Michael A Rolenz wrote:
> as for the SGA...this is
> incredible! How often do these songs get played today? How many people
> know the tunes? I can say that I do only because the last two are one's
> that my parents still hum or sing because they learned them in their
> youth. But what an incredible Whine "OHHHHH alll this stuff will enter the
> public domain if you don't keep extending copyright and we can't have that
> even though some of you don't even know the tunes..."

Actually the counter argument to this is that the reason WHY nobody
knows these tunes (when we all should) IS long copyrights.  One of the
benefits of the public domain is that it act to make all people living
archivists.  Long copyrights mean that only corporations have the means
and opportunity to archive -- and aside from the occasional over-priced
"Time-Life" 19.95 per each disc/book/VHS/DVD series these self-same
corporations have little to no motivation.

It would be interesting to do a study of "most familiar non-contemporary
tunes."  My prediction, there would be a huge differential between the
1800's "Americana" songs that populate 100's of children's music CD's
(as they are out of copyright) and are popular at public concerts, and
more recent copyrighted works in terms of the number recognized, amount
of tune or lyric known.

Long copyrights work against broad public knowledge of works.  The
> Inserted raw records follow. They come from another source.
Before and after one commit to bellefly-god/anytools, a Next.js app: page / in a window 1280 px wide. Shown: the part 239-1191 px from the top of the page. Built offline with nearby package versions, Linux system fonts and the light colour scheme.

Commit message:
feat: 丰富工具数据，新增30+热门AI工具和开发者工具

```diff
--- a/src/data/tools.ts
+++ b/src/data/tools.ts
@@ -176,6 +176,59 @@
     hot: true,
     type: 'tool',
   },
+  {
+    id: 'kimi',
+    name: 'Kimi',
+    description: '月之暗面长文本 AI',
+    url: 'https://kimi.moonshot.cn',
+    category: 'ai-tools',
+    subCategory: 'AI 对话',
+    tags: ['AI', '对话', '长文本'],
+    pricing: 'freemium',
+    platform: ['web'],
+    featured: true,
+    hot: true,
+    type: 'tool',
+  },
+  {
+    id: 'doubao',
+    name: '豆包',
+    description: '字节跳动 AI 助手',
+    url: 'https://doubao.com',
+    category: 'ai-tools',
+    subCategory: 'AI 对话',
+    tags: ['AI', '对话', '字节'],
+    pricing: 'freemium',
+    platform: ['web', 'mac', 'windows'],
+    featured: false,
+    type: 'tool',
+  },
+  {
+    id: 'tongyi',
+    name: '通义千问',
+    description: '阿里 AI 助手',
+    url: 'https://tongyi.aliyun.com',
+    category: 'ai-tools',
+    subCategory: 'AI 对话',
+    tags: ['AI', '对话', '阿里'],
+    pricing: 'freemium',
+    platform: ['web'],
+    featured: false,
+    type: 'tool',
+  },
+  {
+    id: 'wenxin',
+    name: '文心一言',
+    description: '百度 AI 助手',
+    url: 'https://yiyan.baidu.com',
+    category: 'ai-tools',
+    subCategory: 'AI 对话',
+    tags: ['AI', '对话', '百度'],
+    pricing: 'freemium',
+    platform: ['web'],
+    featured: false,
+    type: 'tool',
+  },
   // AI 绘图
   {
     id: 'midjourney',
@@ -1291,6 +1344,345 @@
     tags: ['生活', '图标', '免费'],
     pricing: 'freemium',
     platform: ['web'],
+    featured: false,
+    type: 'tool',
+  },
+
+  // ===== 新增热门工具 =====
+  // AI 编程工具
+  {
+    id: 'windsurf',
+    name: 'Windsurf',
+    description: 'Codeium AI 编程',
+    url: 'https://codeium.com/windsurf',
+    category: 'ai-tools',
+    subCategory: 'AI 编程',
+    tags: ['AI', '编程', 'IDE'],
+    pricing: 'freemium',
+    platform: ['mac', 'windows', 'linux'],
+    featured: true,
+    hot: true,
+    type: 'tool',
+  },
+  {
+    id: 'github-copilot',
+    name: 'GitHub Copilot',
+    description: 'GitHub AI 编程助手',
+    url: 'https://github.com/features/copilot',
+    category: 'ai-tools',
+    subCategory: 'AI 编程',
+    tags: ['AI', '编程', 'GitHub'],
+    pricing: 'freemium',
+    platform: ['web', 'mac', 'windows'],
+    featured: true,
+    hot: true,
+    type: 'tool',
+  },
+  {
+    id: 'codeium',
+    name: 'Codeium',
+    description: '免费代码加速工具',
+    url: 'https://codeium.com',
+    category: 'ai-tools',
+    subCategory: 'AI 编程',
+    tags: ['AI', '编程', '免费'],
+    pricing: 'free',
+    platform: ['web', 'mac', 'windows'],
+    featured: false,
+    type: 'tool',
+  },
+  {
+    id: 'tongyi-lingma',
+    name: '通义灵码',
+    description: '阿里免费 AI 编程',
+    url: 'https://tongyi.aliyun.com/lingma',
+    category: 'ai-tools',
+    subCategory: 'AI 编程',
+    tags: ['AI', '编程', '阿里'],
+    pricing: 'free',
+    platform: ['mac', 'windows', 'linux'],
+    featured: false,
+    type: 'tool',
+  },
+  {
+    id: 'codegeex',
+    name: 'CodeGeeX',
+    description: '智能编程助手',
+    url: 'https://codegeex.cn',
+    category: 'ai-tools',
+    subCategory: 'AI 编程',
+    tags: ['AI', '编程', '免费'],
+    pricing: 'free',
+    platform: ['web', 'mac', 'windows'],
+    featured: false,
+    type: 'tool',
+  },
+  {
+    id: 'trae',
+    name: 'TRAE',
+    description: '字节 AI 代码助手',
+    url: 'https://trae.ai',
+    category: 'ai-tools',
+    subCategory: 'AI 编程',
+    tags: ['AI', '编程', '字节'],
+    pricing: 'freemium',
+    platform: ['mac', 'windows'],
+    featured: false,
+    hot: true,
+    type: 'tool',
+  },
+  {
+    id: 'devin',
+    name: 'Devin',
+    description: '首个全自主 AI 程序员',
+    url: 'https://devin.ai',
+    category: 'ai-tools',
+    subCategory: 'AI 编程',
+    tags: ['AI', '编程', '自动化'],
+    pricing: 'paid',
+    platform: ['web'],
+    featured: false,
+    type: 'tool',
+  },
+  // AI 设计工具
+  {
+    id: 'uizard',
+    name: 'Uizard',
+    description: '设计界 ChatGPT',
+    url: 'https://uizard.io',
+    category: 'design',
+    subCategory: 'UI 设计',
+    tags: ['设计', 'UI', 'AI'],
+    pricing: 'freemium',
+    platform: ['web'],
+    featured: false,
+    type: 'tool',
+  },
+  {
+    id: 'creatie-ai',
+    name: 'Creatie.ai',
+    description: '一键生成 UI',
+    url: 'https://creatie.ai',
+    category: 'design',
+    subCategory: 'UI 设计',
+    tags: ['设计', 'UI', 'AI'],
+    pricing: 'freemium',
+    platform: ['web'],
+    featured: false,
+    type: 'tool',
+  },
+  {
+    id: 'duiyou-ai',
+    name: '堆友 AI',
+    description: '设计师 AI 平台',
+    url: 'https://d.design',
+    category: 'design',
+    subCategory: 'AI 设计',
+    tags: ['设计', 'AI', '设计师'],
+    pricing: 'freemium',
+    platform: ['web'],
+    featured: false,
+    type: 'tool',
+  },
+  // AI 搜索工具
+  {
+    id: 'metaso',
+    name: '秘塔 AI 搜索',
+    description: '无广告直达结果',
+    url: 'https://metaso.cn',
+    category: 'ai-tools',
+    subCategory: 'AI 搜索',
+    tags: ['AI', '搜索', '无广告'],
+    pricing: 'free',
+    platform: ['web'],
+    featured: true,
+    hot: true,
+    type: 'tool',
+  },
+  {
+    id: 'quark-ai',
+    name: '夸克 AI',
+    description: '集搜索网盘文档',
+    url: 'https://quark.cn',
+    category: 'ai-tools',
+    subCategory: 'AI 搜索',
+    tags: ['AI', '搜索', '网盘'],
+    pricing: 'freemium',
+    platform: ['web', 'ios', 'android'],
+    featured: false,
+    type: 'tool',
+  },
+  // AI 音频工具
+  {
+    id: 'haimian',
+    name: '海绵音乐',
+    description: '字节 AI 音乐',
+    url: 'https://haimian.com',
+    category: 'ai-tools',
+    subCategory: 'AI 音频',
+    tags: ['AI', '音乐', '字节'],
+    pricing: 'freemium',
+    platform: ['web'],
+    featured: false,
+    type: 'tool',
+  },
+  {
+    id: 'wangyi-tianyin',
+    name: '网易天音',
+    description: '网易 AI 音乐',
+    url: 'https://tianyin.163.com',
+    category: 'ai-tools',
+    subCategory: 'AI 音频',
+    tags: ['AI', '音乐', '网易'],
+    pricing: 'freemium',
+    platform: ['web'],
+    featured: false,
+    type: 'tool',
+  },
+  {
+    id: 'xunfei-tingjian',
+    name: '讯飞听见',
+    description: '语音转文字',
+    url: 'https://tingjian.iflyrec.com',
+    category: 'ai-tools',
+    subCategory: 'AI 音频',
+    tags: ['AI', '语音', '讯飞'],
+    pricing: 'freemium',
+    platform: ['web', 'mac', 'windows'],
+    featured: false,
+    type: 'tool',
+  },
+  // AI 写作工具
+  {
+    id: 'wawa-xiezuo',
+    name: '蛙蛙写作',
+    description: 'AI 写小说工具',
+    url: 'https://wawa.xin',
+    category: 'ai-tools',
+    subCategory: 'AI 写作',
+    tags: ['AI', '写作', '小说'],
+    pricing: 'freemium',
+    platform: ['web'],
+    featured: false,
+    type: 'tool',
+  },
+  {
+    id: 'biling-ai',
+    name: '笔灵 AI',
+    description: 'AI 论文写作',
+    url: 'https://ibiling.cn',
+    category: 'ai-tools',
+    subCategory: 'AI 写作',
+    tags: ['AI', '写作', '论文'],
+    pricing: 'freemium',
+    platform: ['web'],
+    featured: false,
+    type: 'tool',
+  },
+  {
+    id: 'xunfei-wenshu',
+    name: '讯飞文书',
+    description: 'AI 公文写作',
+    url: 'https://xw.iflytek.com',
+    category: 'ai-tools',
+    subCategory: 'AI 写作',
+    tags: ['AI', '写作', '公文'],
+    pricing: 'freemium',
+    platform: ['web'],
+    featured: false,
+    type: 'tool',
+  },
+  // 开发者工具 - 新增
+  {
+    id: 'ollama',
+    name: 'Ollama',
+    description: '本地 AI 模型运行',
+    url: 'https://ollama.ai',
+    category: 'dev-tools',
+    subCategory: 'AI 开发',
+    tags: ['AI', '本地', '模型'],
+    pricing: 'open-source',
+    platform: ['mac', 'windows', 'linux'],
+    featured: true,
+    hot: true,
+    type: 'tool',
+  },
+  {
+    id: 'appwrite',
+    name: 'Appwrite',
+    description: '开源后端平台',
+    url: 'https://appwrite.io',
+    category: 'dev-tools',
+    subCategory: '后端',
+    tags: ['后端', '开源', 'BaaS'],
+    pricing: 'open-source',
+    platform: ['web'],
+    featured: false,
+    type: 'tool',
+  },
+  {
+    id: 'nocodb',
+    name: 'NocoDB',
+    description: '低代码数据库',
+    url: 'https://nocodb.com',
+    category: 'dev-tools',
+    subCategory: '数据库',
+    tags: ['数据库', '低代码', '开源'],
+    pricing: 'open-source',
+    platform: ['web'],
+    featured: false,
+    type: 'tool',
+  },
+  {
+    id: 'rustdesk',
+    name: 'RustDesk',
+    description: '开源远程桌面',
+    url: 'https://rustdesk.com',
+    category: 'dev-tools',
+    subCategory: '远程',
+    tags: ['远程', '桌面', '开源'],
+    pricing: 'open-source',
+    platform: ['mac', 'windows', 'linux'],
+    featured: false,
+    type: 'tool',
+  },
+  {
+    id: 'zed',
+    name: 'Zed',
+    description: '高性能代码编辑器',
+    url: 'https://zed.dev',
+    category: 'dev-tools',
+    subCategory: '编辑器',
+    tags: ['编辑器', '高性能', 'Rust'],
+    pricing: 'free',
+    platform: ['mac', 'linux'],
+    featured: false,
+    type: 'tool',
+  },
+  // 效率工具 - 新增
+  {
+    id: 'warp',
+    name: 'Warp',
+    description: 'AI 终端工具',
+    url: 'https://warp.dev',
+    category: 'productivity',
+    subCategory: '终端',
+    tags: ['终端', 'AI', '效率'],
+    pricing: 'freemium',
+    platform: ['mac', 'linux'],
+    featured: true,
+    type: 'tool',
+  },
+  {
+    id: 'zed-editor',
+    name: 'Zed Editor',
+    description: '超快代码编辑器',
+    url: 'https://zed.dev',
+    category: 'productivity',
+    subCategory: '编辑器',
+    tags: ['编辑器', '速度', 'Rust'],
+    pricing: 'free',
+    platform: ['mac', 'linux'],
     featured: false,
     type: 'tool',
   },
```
tragedy is that given a year for year lapse of copyright, earlier works
by an author (seminal initial "classics") could spur interest (and
royalties) for the remain works still copyrighted.  (and that perhaps
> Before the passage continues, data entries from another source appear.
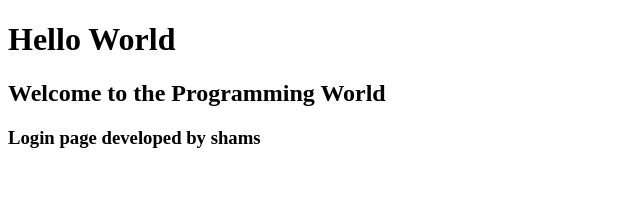
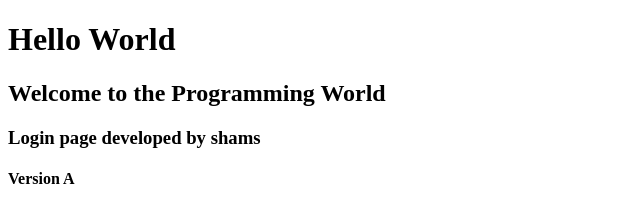
Before and after one commit to Shamsulhaq-Shams/git-practice, a plain HTML site: page index.html in a window 1280 px wide. Shown: the full height of the page, 0-640 px from the left. Drawn offline with Linux system fonts and the light colour scheme.

Commit message:
update file

```diff
--- a/index.html
+++ b/index.html
@@ -8,5 +8,6 @@
         <h1>Hello World</h1>
         <h2>Welcome to the Programming World</h2>
         <h3>Login page developed by shams</h3>
+        <h4>Version A</h4>
     </body>
 </html>
```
weren't value when they were released.  Certainly free library books
have gotten me to pay for other works by an author.  Lapsed works
(reissued by an Eldred Publishing type company) certainly should have
that same effect.